The best healthcare audit tools

Oftentimes the best solution for this problem is software-based, providing configurable tools your team can use to bring all audit response workflows into one database. An ideal software should have the following characteristics:

  • Automation: Manual tools are subject to human error and require tedious data entry tasks. An integrated system designed for automation eliminates the need for manual process.
  • Standardized workflows: The software should be customizable to your hospital’s technical capability and internal audit and denials process. When it comes to health system audit management, there is no
  • Real-time work lists: Team members should know who is assigned to work on which task and when. This information should update in real time so team members can better meet deadlines, understand priorities and remain respectful of others’ workloads.
  • Data integrity: One of the main perks of software as a solution to audit management is greater confidence in data provided to outside auditors.
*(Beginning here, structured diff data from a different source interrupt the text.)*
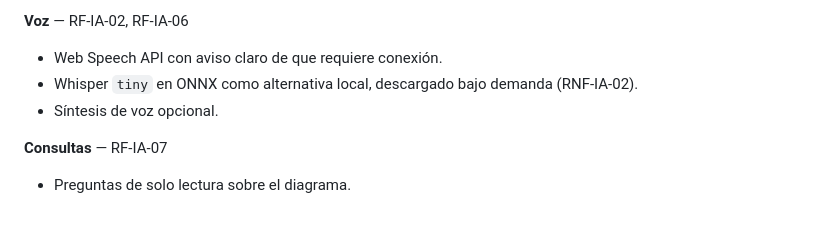
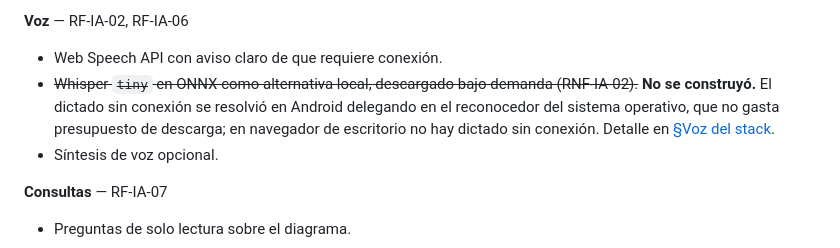
Before and after one commit to alexandervelamaldo-lgtm/1er_parcial_sw1, a Markdown page: docs/04-plan-sprints.md, the part around the change. GitHub-like rendering; blank space fills up the shorter version.

```diff
--- a/docs/04-plan-sprints.md
+++ b/docs/04-plan-sprints.md
@@ -221,7 +221,11 @@ SP-2 es el más importante del proyecto. Requiere resolver antes la pregunta abi
 
 **Voz** — RF-IA-02, RF-IA-06
 - Web Speech API con aviso claro de que requiere conexión.
-- Whisper `tiny` en ONNX como alternativa local, descargado bajo demanda (RNF-IA-02).
+- ~~Whisper `tiny` en ONNX como alternativa local, descargado bajo demanda (RNF-IA-02).~~
+  **No se construyó.** El dictado sin conexión se resolvió en Android delegando en el
+  reconocedor del sistema operativo, que no gasta presupuesto de descarga; en navegador
+  de escritorio no hay dictado sin conexión. Detalle en
+  [§Voz del stack](03-stack-tecnologico.md#voz-rf-ia-02).
 - Síntesis de voz opcional.
 
 **Consultas** — RF-IA-07
```
Also changed, not shown: docs/03-stack-tecnologico.md (+27 -1 lines).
Whereas data may need to be triple and even quadruple checked in past processes, a quality software will provide peace of mind that the right numbers are delivered to the right people, saving both time and effort.

Creating a single platform and unified, technology-based response to audit management may be the solution your hospital system has been searching for. No matter which type of healthcare audit your team is up against, you will be better prepared to respond quickly and accurately with the right tools under your belt.

Blueway Tracker is a configurable software bringing a comprehensive audit management and response process under one department and one solution. Schedule your free software demo and an expert software specialist will show how Blueway Tracker can decrease your audit exposure and increase your productivity this year.

Click here to schedule your free software demo.